Last Sunday, I was part of the Sunday Streets festival in the Excelsior, which for non-San Francisco people is one of the last working-class neighborhoods in San Fran. I was invited by the Youth Art Exchange to do a short-term installation and activity.
I've had cast paper on the brain, since I'm building an installation with it for the Art and Nature Festival in September. So I decided to experiment, and ended up with cast paper street art.
The work is up for the next few weeks near the intersection of Mission and Russia. Click on the images for larger pictures.
For a street-based art-making activity, I proposed to do Gyotaku prints. I wanted something that connected to the installation. Since the street was closed, I originally started out in the street itself. For those unfamiliar with the Excelsior, typically it's one of San Francisco's foggy and chilly neighborhoods. Not last week - the sun was out in full force. In the street, ink was drying before we could print, and my crayons literally began to melt. So ended up moving onto the sidewalk, sharing shade with the Youth Art Exchange and their partner on another project, Green Art Workshops.

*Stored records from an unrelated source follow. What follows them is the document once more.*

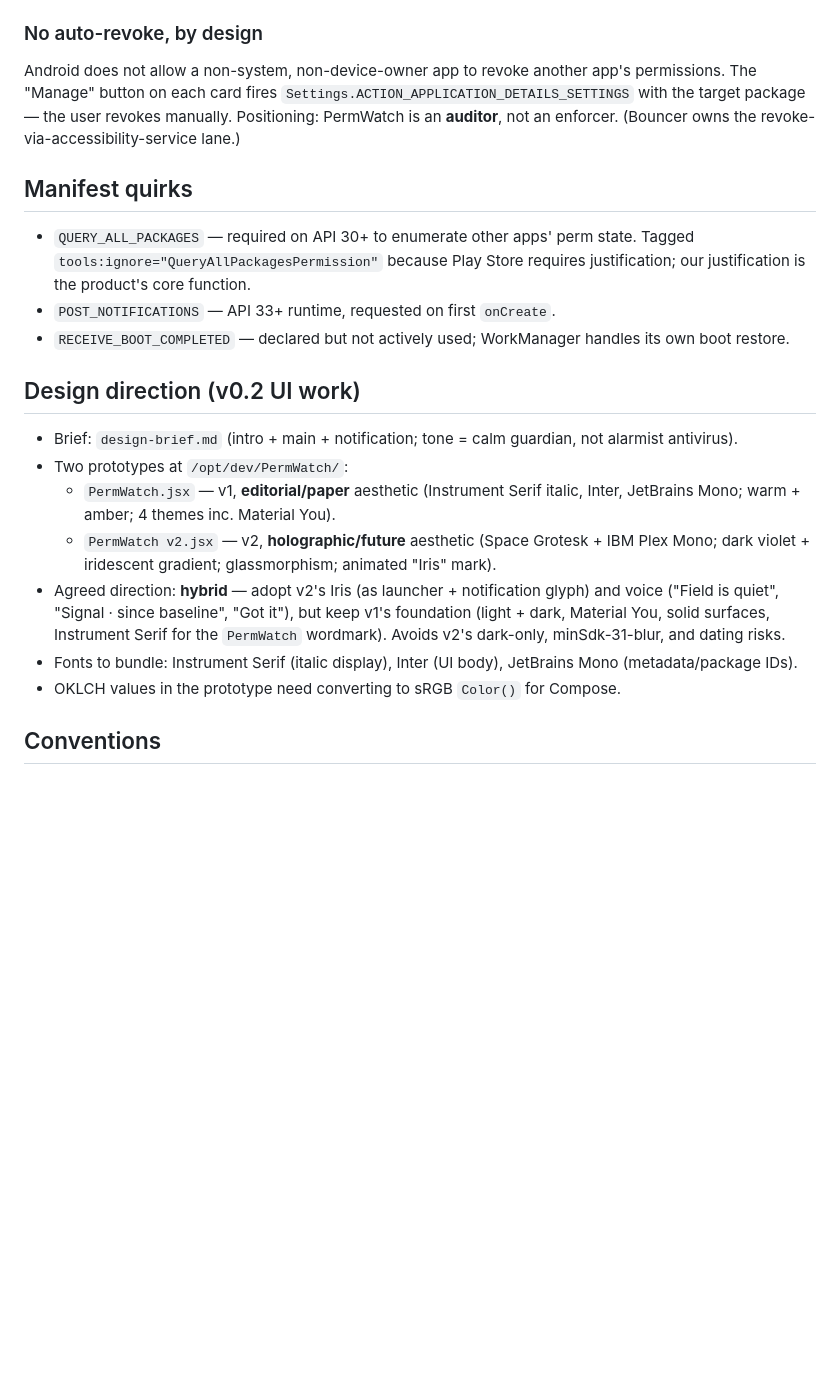
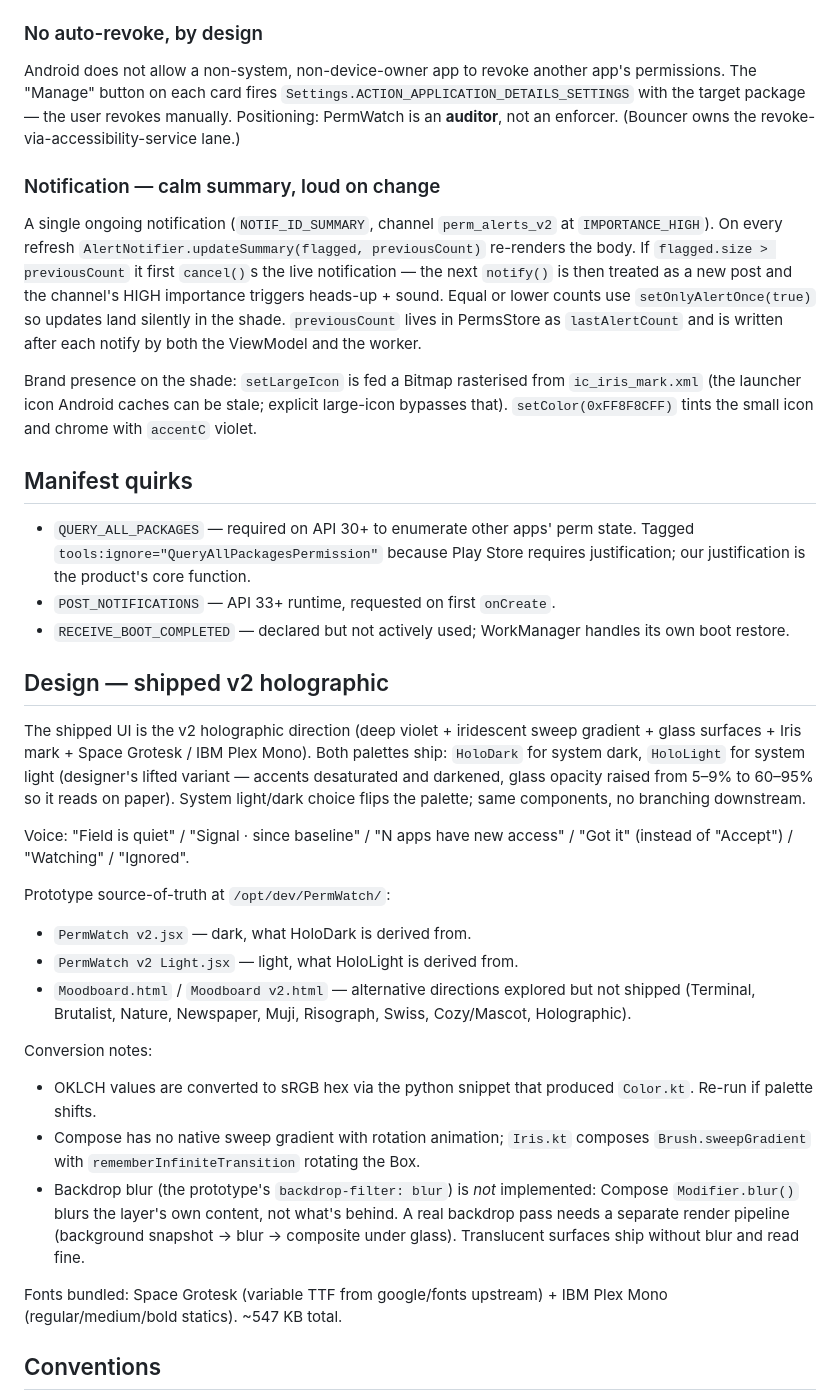
Before and after one commit to ivivek/PermWatch, a Markdown page: CLAUDE.md, the part around one of its changes. GitHub-like rendering; blank space fills up the shorter version.

Commit message:
Refresh CLAUDE.md for the shipped v2 holographic design
Architecture tree now reflects ui/atoms (Iris, Glass), ui/theme (Color,
Type, Theme), the bundled fonts and drawables, and PermsStore's new
lastAlertCount. Adds the baseline-prune behaviour and a Notification
section explaining the perm_alerts_v2 HIGH-importance channel, the
cancel-then-notify escalation trick, and the large-icon + accent tint.
Replaces the v1-vs-v2 deliberation block with a record of what shipped:
dual HoloDark / HoloLight palette pair, voice glossary, prototype
provenance, and the explicit note that backdrop blur is not implemented.

Co-Authored-By: Claude Opus 4.7 (1M context) <noreply@anthropic.com>

```diff
--- a/CLAUDE.md
+++ b/CLAUDE.md
@@ -90,6 +112,22 @@ app's permissions. The "Manage" button on each card fires
 user revokes manually. Positioning: PermWatch is an **auditor**, not an
 enforcer. (Bouncer owns the revoke-via-accessibility-service lane.)
 
+### Notification — calm summary, loud on change
+
+A single ongoing notification (`NOTIF_ID_SUMMARY`, channel `perm_alerts_v2` at
+`IMPORTANCE_HIGH`). On every refresh `AlertNotifier.updateSummary(flagged,
+previousCount)` re-renders the body. If `flagged.size > previousCount` it first
+`cancel()`s the live notification — the next `notify()` is then treated as a
+new post and the channel's HIGH importance triggers heads-up + sound. Equal or
+lower counts use `setOnlyAlertOnce(true)` so updates land silently in the
+shade. `previousCount` lives in PermsStore as `lastAlertCount` and is written
+after each notify by both the ViewModel and the worker.
+
+Brand presence on the shade: `setLargeIcon` is fed a Bitmap rasterised from
+`ic_iris_mark.xml` (the launcher icon Android caches can be stale; explicit
+large-icon bypasses that). `setColor(0xFF8F8CFF)` tints the small icon and
+chrome with `accentC` violet.
+
 ## Manifest quirks
 
 - `QUERY_ALL_PACKAGES` — required on API 30+ to enumerate other apps' perm
@@ -99,24 +137,39 @@ enforcer. (Bouncer owns the revoke-via-accessibility-service lane.)
 - `RECEIVE_BOOT_COMPLETED` — declared but not actively used; WorkManager
   handles its own boot restore.
 
-## Design direction (v0.2 UI work)
+## Design — shipped v2 holographic
 
-- Brief: `design-brief.md` (intro + main + notification; tone = calm guardian,
-  not alarmist antivirus).
-- Two prototypes at `/opt/dev/PermWatch/`:
-  - `PermWatch.jsx` — v1, **editorial/paper** aesthetic (Instrument Serif
-    italic, Inter, JetBrains Mono; warm + amber; 4 themes inc. Material You).
-  - `PermWatch v2.jsx` — v2, **holographic/future** aesthetic (Space Grotesk +
-    IBM Plex Mono; dark violet + iridescent gradient; glassmorphism; animated
-    "Iris" mark).
-- Agreed direction: **hybrid** — adopt v2's Iris (as launcher + notification
-  glyph) and voice ("Field is quiet", "Signal · since baseline", "Got it"),
-  but keep v1's foundation (light + dark, Material You, solid surfaces,
-  Instrument Serif for the `PermWatch` wordmark). Avoids v2's dark-only,
-  minSdk-31-blur, and dating risks.
-- Fonts to bundle: Instrument Serif (italic display), Inter (UI body),
-  JetBrains Mono (metadata/package IDs).
-- OKLCH values in the prototype need converting to sRGB `Color()` for Compose.
+The shipped UI is the v2 holographic direction (deep violet + iridescent
+sweep gradient + glass surfaces + Iris mark + Space Grotesk / IBM Plex Mono).
+Both palettes ship: `HoloDark` for system dark, `HoloLight` for system light
+(designer's lifted variant — accents desaturated and darkened, glass opacity
+raised from 5–9% to 60–95% so it reads on paper). System light/dark choice
+flips the palette; same components, no branching downstream.
+
+Voice: "Field is quiet" / "Signal · since baseline" / "N apps have new
+access" / "Got it" (instead of "Accept") / "Watching" / "Ignored".
+
+Prototype source-of-truth at `/opt/dev/PermWatch/`:
+- `PermWatch v2.jsx` — dark, what HoloDark is derived from.
+- `PermWatch v2 Light.jsx` — light, what HoloLight is derived from.
+- `Moodboard.html` / `Moodboard v2.html` — alternative directions explored
+  but not shipped (Terminal, Brutalist, Nature, Newspaper, Muji, Risograph,
+  Swiss, Cozy/Mascot, Holographic).
+
+Conversion notes:
+- OKLCH values are converted to sRGB hex via the python snippet that produced
+  `Color.kt`. Re-run if palette shifts.
+- Compose has no native sweep gradient with rotation animation; `Iris.kt`
+  composes `Brush.sweepGradient` with `rememberInfiniteTransition` rotating
+  the Box.
+- Backdrop blur (the prototype's `backdrop-filter: blur`) is *not* implemented:
+  Compose `Modifier.blur()` blurs the layer's own content, not what's behind.
+  A real backdrop pass needs a separate render pipeline (background snapshot →
+  blur → composite under glass). Translucent surfaces ship without blur and
+  read fine.
+
+Fonts bundled: Space Grotesk (variable TTF from google/fonts upstream) +
+IBM Plex Mono (regular/medium/bold statics). ~547 KB total.
 
 ## Conventions
 
```
Also changed, not shown: other parts of CLAUDE.md (+26 -4 lines).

A gentleman by the name of Melxin Whartnaby came by during the event. He was documenting it for the Friends of the Excelsior Public Library, and shared his photos with me.
Due to the heat, the day was fairly low-key, compared to say, some of my past projects in which there was a constant stream of people. However, it reminded me of how energizing it is to make art on the street, with the public. More importantly, it affirms how much there is a need for such projects.

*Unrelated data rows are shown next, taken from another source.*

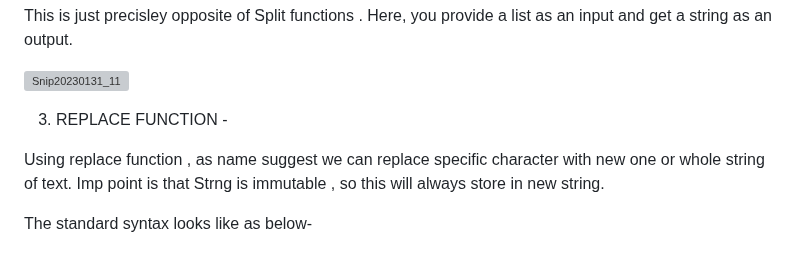
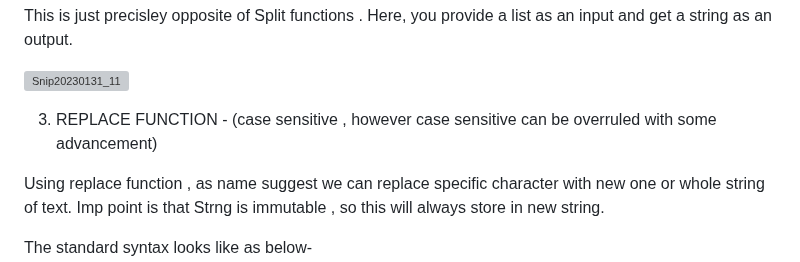
Before and after one commit to Techshailesh/Python, a Markdown page: Basics/Working-with -python-strings.md, the part around the change. Rendered like a GitHub page; grey boxes are pictures that could not be loaded.

```diff
--- a/Basics/Working-with -python-strings.md
+++ b/Basics/Working-with -python-strings.md
@@ -93,7 +93,7 @@ This is just precisley opposite of Split functions . Here, you provide a list as
 ![Snip20230131_11](https://user-images.githubusercontent.com/93876736/215766366-7ed1ff66-44d4-4d1f-98ce-bba0eb3a4f71.png)
 
 
-3) REPLACE FUNCTION -
+3) REPLACE FUNCTION - (case sensitive , however case sensitive can be overruled with some advancement)
 
  Using replace function , as name suggest we can replace specific  character with new one or whole string of text.
  Imp point is that Strng is immutable , so this will always store in new string.
```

Green Art Workshops was also doing a participatory project. Using some silver mat board donated from SCRAP and the laser cutter from the Youth Art Exchange, they made a series of water droplets. The public was invited to write ways to save water on the drops, which were then hammered into the wall loosely. When the wind blew, the entire installation swayed. This piece will also be up for a few weeks, and is right next to mine.
Some of the suggestions were pretty intricate, as this drawing of a de-salination system.
Some tried for humor.
I owe a debt of gratitude for this experience to the Youth Art Exchange, particularly Reed Davaz McGowen.
The sun and heat took a lot out of me that day, but the event gave me a renewed energy for the studio. Since completing The Last Color, I'd been a little postpartum. That day I realized how much I've missed doing street art and public interventions. Now, with this renewed energy, I'm returning to the studio to try some experiments. As John Cage would say, I welcome what happens next.